reviewed by Officer J. Linscott, and it was noted that Officer Collier could be seen in front of
Harrison’s cell door at the date and time specified in the conduct report. (DE 7-6.) The remainder
of the video was summarized as follows: “There is already a large quantity of a liquid substance on
the floor. So, it is inconclusive as to any liquid substance coming out of all A4-205.” (Id.)
On October 9, 2012, the hearing officer conducted a hearing on the charge. (DE 7-8.)
Harrison made the following statement: “Mr. Lowry and Capt Payne say that on the video you can’t
see anything being thrown from my cell. They were present when Linscott reviewed the video. My
case is over 70 days old & I have not gotten a continuance. I am of guilty of a 236.”1 (Id.) The
hearing officer found him guilty, stating, “C/R & picture of C/O support a 102.” (Id.) Among other
sanctions, Harrison lost earned-time credits and received a credit-class demotion. (Id.) His
administrative appeals were denied (DE 7-9, 7-10), and he thereafter filed this petition.
When a due process liberty interest is at stake in prison disciplinary hearings, the Fourteenth
Amendment guarantees prisoners certain procedural due process protections: (1) advance written
notice of the charges; (2) an opportunity to be heard before an impartial decision-maker; (3) an
opportunity to call witnesses and present documentary evidence in defense when consistent with
institutional safety and correctional goals; and (4) a written statement by the fact-finder of evidence
relied on and the reasons for the disciplinary action. Wolff v. McDonnell, 418 U.S. 539 (1974). To
satisfy due process, there must also be “some evidence” in the record to support the disciplinary
decision. Superintendent, Mass. Corr. Inst. v. Hill, 472 U.S. 445, 455 (1985).
Harrison raises six grounds for relief in his petition. (DE 1.) Three of his claims are based
on an argument that officials took too long to process his case in violation of the timelines specified

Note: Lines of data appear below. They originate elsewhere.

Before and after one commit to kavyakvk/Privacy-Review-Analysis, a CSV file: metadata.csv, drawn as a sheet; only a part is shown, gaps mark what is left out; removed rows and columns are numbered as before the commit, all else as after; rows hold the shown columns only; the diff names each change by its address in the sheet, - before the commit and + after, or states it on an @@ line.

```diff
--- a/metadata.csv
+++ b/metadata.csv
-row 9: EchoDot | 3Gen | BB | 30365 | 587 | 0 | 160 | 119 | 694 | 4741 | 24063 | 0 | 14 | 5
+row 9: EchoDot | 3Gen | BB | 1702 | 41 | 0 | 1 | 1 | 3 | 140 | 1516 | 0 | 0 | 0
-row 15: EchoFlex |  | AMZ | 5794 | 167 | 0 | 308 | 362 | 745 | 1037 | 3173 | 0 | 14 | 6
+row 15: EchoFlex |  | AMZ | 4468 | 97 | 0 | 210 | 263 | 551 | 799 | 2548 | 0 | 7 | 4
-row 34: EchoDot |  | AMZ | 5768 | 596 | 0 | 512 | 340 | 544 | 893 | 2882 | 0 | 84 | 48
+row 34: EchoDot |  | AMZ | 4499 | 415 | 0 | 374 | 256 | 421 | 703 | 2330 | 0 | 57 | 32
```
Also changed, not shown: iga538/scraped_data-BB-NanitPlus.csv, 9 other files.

in prison policies. (DE 1 at 3-4.) However, even if Harrison is correct that IDOC policies were not
followed, it would not entitle him to federal habeas relief. Estelle v. McGuire, 502 U.S. 62, 67-68
Under Indiana Department of Correction (“IDOC”) disciplinary rules, a “236” refers to disorderly

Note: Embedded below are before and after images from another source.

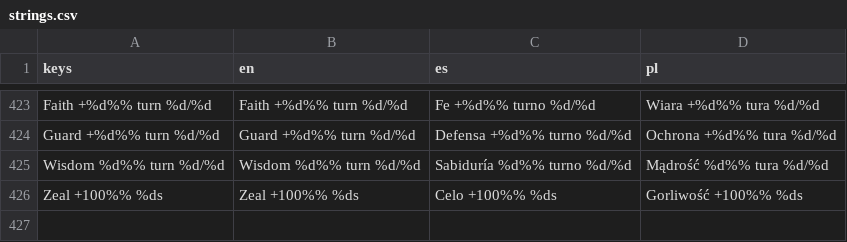
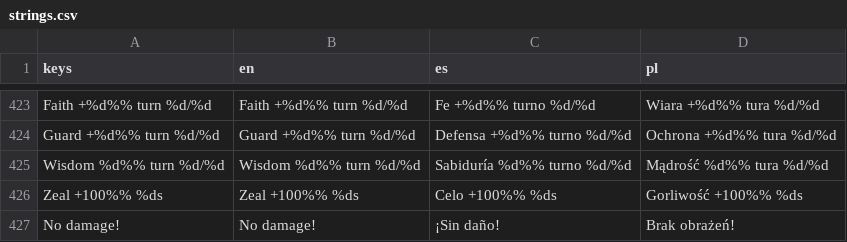
Before and after one commit to veritasvanguardvv/apologion, a CSV file: General/translations/strings.csv, drawn as a sheet; only a part is shown, gaps mark what is left out.

Commit message:
'No damage!' popup over immune targets (non-SinDeath verse vs SinDeath, non-idolatry verse vs the calf)

```diff
--- a/General/translations/strings.csv
+++ b/General/translations/strings.csv
@@ -426 +426,2 @@ Wisdom %d%%  turn %d/%d,Wisdom %d%%  turn %d/%d,Sabiduría %d%%  turno %d/%d,Mą
 Zeal +100%%  %ds,Zeal +100%%  %ds,Celo +100%%  %ds,Gorliwość +100%%  %ds
+No damage!,No damage!,¡Sin daño!,Brak obrażeń!
```
Also changed, not shown: 4 other files.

conduct. See IDOC Disciplinary Process for Adult Offenders, Policy 02-04-101 (Jan. 15, 2011).
(1991) (federal habeas relief is only available for a violation of the U.S. Constitution or other federal
laws); Hester v. McBride, 966 F. Supp. 765, 775 (N.D. Ind. 1997) (violation of IDOC policy in

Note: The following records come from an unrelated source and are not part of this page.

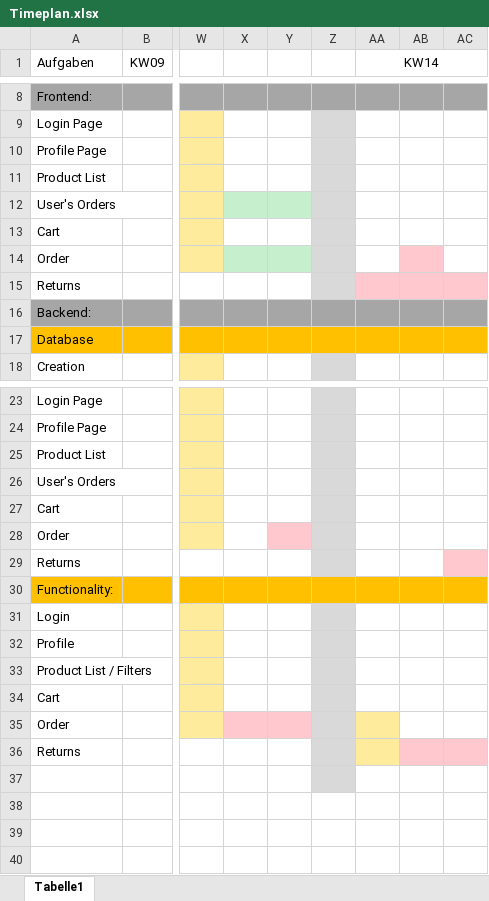
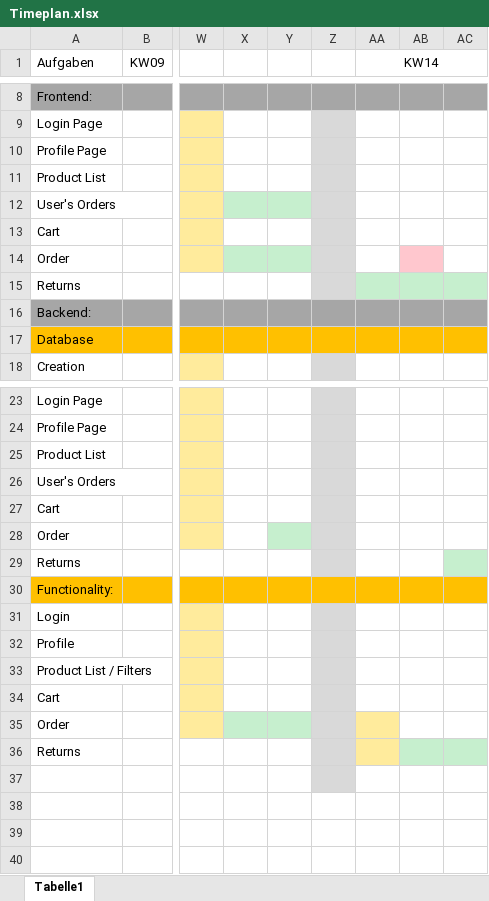
Before and after one commit to ArminL96/LAP_Vorbereitung_IT-LAB_Schuhgeschaeft, an Excel workbook: PLANING/Timeplan.xlsx, sheet Tabelle1, drawn as a sheet; only a part is shown, gaps mark what is left out; values as stored, in another font and other column widths than the file's, no borders; the diff names each change by its address in the sheet, - before the commit and + after, or states it on an @@ line.

Commit message:
Updated timetable

```diff
--- a/PLANING/Timeplan.xlsx (sheet Tabelle1)
+++ b/PLANING/Timeplan.xlsx (sheet Tabelle1)
-AA15:AC15 fill: #FFC7CE
+AA15:AC15 fill: #C6EFCE
-Y28 fill: #FFC7CE
+Y28 fill: #C6EFCE
-AC29 fill: #FFC7CE
+AC29 fill: #C6EFCE
-X35:Y35 fill: #FFC7CE
+X35:Y35 fill: #C6EFCE
-AB36:AC36 fill: #FFC7CE
+AB36:AC36 fill: #C6EFCE
```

disciplinary proceeding could not support grant of habeas relief, since federal habeas court “does
not sit to correct any errors of state law”).
Harrison also claims that he was denied due process because the witness statement from
Rhymes was not considered. (DE 1 at 3.) A prisoner has a limited right to call witnesses and present
evidence in his defense consistent with correctional goals and safety. Wolff, 418 U.S. at 566. A
hearing officer may deny a witness or evidence request that threatens institutional goals or is
irrelevant, repetitive, or unnecessary. Piggie v. Cotton, 342 F.3d 660, 666 (7th Cir. 2003).
Furthermore, due process only requires access to witnesses and evidence that are exculpatory. See
Rasheed-Bey v. Duckworth, 969 F.2d 357, 361 (7th Cir. 1992) (due process only requires production
of “exculpatory” evidence); see also Meeks v. McBride, 81 F.3d 717, 721 (7th Cir. 1996)
(“exculpatory evidence” in this context means evidence that “directly undermines the reliability of
the evidence in the record pointing to [the prisoner’s] guilt”). The denial of the right to present
evidence will be considered harmless unless the prisoner shows that the evidence could have aided
his defense. Piggie, 342 F.3d at 666.
Here, the record shows that Harrison requested a witness statement from Rhymes at
screening, and a statement was obtained as he requested. (DE 7-5.) The hearing officer failed to
check the box on the hearing report indicating that she considered this witness statement, but she
submits an affidavit attesting that this was simply an oversight, and that she did consider the
statement from Rhymes in reaching her decision.2 (DE 7-8, 7-11.) Harrison does not dispute this
She makes the same declaration about the video evidence, which she considered but failed to reference
on the hearing report. (DE 7-11.) Harrison does not make a specific claim about the video not having been
considered, although he does claim that the evidence was insufficient because the video was inconclusive. (DE 1 at
4.) This claim is addressed separately herein.
assertion, but argues that her failure to rewrite the hearing report to reflect this information violated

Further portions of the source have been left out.